THE PROBLEM >>
Here the job is to copy the data exactly and to exclude every image from it.

[Data items]
§ §
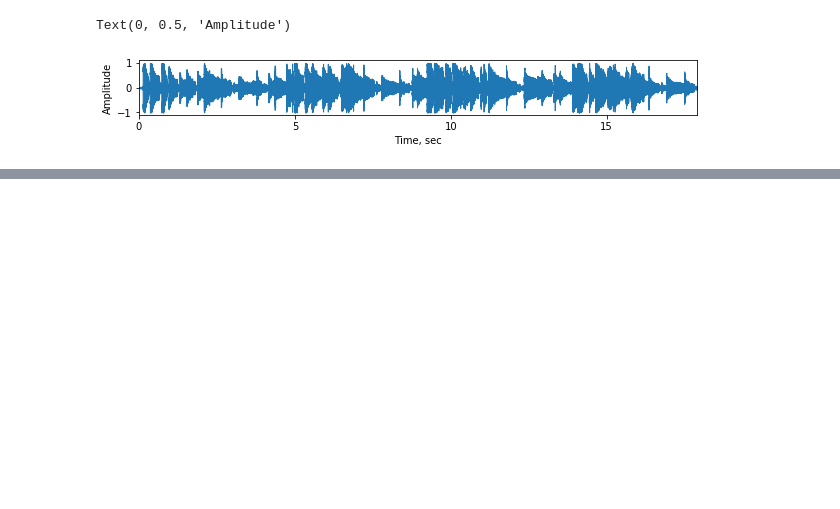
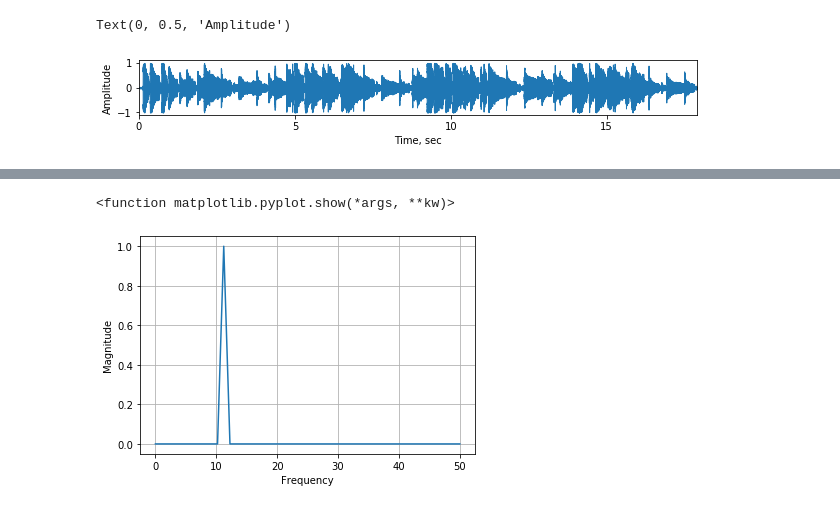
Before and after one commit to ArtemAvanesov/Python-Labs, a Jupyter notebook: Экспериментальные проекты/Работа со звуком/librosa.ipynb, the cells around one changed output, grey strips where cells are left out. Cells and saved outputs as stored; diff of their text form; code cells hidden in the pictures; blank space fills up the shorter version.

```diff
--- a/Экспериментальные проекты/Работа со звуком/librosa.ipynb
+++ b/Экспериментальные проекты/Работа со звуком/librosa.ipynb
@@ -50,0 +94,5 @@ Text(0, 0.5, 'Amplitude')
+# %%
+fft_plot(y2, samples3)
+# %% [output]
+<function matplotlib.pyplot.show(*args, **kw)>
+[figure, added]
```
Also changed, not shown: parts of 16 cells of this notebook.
§ §
TASK OUTPUT >>
Before and after one commit to ArtemAvanesov/Python-Labs, a Jupyter notebook: Экспериментальные проекты/Работа со звуком/librosa.ipynb, the cells around one changed output, grey strips where cells are left out. Cells and saved outputs as stored; diff of their text form; code cells hidden in the pictures; blank space fills up the shorter version.

```diff
--- a/Экспериментальные проекты/Работа со звуком/librosa.ipynb
+++ b/Экспериментальные проекты/Работа со звуком/librosa.ipynb
@@ -50,0 +94,5 @@ Text(0, 0.5, 'Amplitude')
+# %%
+fft_plot(y2, samples3)
+# %% [output]
+<function matplotlib.pyplot.show(*args, **kw)>
+[figure, added]
```
Also changed, not shown: parts of 16 cells of this notebook.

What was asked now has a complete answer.